Al-Marayati, even as he denies Islam's militancy, inadvertently acknowledges it. He complains that when "Deputy Defense Secretary Paul D. Wolfowitz praises those he calls 'moderate' Muslims, that in itself marginalizes the people he is promoting." In other words, the orthodox Muslim world frowns upon "moderate" Muslims. They see moderate Muslims as phony Muslims who are surrendering Islamic orthodoxy for worldly gain. Al-Marayati wants "progressive Muslims to be listened to in the Muslim world," implying that that world isn't progressive and won't listen to them if they are perceived as apostates to the faith. Don't call us moderate or we won't be taken seriously, is a curious request to make if one is arguing that Islam isn't militant.
Al-Marayati ends up arguing that America lacks moderation. "When people like former South Africa President Nelson Mandela declare that the United States is a threat to world peace, when Europeans and Canadians have unfavorable attitudes toward the U.S., then moderation is not just a Muslim problem," he writes. He also argues that Islam isn't violent and then argues that all religions are violent: "violence inspired by religious ideology is timeless and afflicts everyone: why not address the issue across the board? Ireland and the former Yugoslavia come to mind."

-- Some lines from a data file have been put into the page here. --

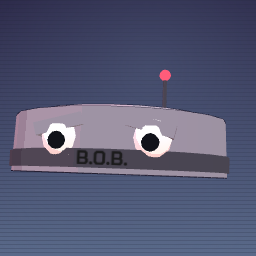
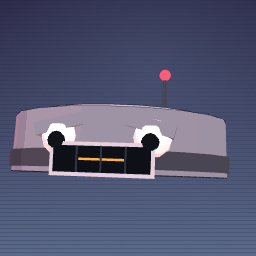
feat(ui): B.O.B. parle façon Bender — onde audio sur écran-grille + ref Futurama
Idle : LED ambre plate (triste). Talk : 11 barres en onde symétrique,
cyan avec crêtes ambre, sous une grille de « dents ». Re-bake bob-sheet/ref ;
Gary, Sylvie, Reine inchangés. Ton : + Futurama dans README et STORY.

Changed region(s): [[0.1875, 0.5312, 0.625, 0.7188]]

diff --git a/src/three/props.ts b/src/three/props.ts
@@ -39,21 +39,37 @@ export function bob(w: number): THREE.Group {
   const antenna = at(cyl(r * 0.02, r * 0.02, r * 0.5, '#3f4652', { edges: false }), r * 0.4, h + r * 0.3, -r * 0.3);
   const tip = at(sphere(r * 0.06, '#ff5c7a', { glow: true }), r * 0.4, h + r * 0.56, -r * 0.3);
   const plate = at(label('B.O.B.', r * 0.7, r * 0.18, { color: '#1a1a1a', bold: true }), 0, h * 0.28, r * 1.05);
-  // « bouche » : égaliseur LED sur la plaque, éteint au repos (invisible en salle)
-  const screen = at(box(r * 0.74, r * 0.2, r * 0.02, '#0b1018', { edges: false, shadow: false }), 0, h * 0.28, r * 1.06);
-  const bars = [-2, -1, 0, 1, 2].map((i) => at(box(r * 0.09, r * 0.16, r * 0.02, '#7fffd4', { glow: true, edges: false, shadow: false }), i * r * 0.13, h * 0.28, r * 1.08));
-  screen.visible = false;
-  bars.forEach((b) => (b.visible = false));
-  const g = group([body, bumper, lid, ...eyes, antenna, tip, plate, screen, ...bars]);
+  // « bouche » façon Bender : écran-grille où une onde danse avec la voix.
+  // Caché en salle (plaque B.O.B. visible) ; le studio de portraits l'allume.
+  const sy = h * 0.28;
+  const sz = r * 1.06;
+  const bezel = at(box(r * 0.8, r * 0.26, r * 0.02, '#c9d2dc', { edges: false, shadow: false }), 0, sy, sz - r * 0.01);
+  const screen = at(box(r * 0.74, r * 0.2, r * 0.02, '#0b1018', { edges: false, shadow: false }), 0, sy, sz);
+  // grille des « dents » : montants fins par-dessus l'onde
+  const grille = [-1, 0, 1].map((i) => at(box(r * 0.012, r * 0.2, r * 0.02, '#2a3442', { edges: false, shadow: false }), i * r * 0.185, sy, sz + r * 0.03));
+  // ligne plate : LED ambre triste au repos, trait cyan pâle sous l'onde en parlant
+  const flat = at(box(r * 0.62, r * 0.018, r * 0.02, '#ffb347', { glow: true, edges: false, shadow: false }), 0, sy, sz + r * 0.015);
+  const N = 11;
+  const bars = Array.from({ length: N }, (_, i) => at(box(r * 0.046, r * 0.17, r * 0.02, '#7fffd4', { glow: true, edges: false, shadow: false }), (i - (N - 1) / 2) * r * 0.06, sy, sz + r * 0.02));
+  const mouthParts = [bezel, screen, ...grille, flat, ...bars];
+  mouthParts.forEach((m) => (m.visible = false));
+  const g = group([body, bumper, lid, ...eyes, antenna, tip, plate, ...mouthParts]);
   g.userData.tip = tip;
   g.userData.setFace = (p: FacePose) => {
     const on = p.mouth > 0.02;
-    screen.visible = on;
+    plate.visible = false;
+    [bezel, screen, ...grille, flat].forEach((m) => (m.visible = true));
+    (flat.material as THREE.MeshBasicMaterial).color.set(on ? '#2f8f7a' : '#ffb347');
+    flat.scale.x = on ? 1 : 0.55;
     bars.forEach((b, i) => {
       b.visible = on;
-      // hauteur pseudo-aléatoire par barre, enveloppe = ouverture
-      const k = 0.25 + 0.75 * Math.abs(Math.sin(p.phase * 2.3 + i * 1.7));
-      b.scale.y = Math.max(0.12, p.mouth * k);
+      // onde symétrique autour de l'axe : enveloppe en cloche × sinusoïde qui glisse avec la phase
+      const t = (i - (N - 1) / 2) / ((N - 1) / 2);
+      const bell = 0.35 + 0.65 * Math.cos((t * Math.PI) / 2);
+      const wave = 0.3 + 0.7 * Math.abs(Math.sin(p.phase * 2.1 + i * 0.95));
+      b.scale.y = Math.max(0.1, p.mouth * bell * wave);
+      // crêtes en ambre, corps en cyan
+      (b.material as THREE.MeshBasicMaterial).color.set(b.scale.y > 0.62 ? '#ffd166' : '#7fffd4');
     });
     eyes.forEach((e) => (e.scale.y = p.blink ? 0.2 : 1));
     tip.visible = !p.blink;

diff --git a/README.md b/README.md
@@ -1,6 +1,6 @@
 # Quantum Janitor — Chapitre 0 : « Le Seau »
 
-Point & click narratif, *Space Quest* × *Rick & Morty*.
+Point & click narratif, *Space Quest* × *Rick & Morty* × *Paranoia* × *Futurama*.
 
 Gary Plunk (badge « Garry », merci la RH), agent d'entretien intérimaire sur la
 station *Klepsydra-9*, renverse son seau dans un Réacteur d'Improbabilité. La

diff --git a/docs/STORY.md b/docs/STORY.md
@@ -1,6 +1,6 @@
 # Quantum Janitor — Bible courte
 
-> *Space Quest* × *Rick & Morty*. Un agent d'entretien intérimaire, un seau
+> *Space Quest* × *Rick & Morty* × *Paranoia* × *Futurama*. Un agent d'entretien intérimaire, un seau
 > d'eau sale, et un multivers qui n'avait rien demandé.
 
 ## Pitch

The issue isn't addressed across the board because most of the world's terrorism is coming from the Islamic world. It would be easier to define Islam as a religion of peace if terrorists who have taken the name Muhammad weren't blowing people up. And if Muslim authorities don't define Islam as a religion of peace, why should westerners? They are only repeating the doctrinal pronouncements about jihad that come from the religious experts of Al-Marayati's faith.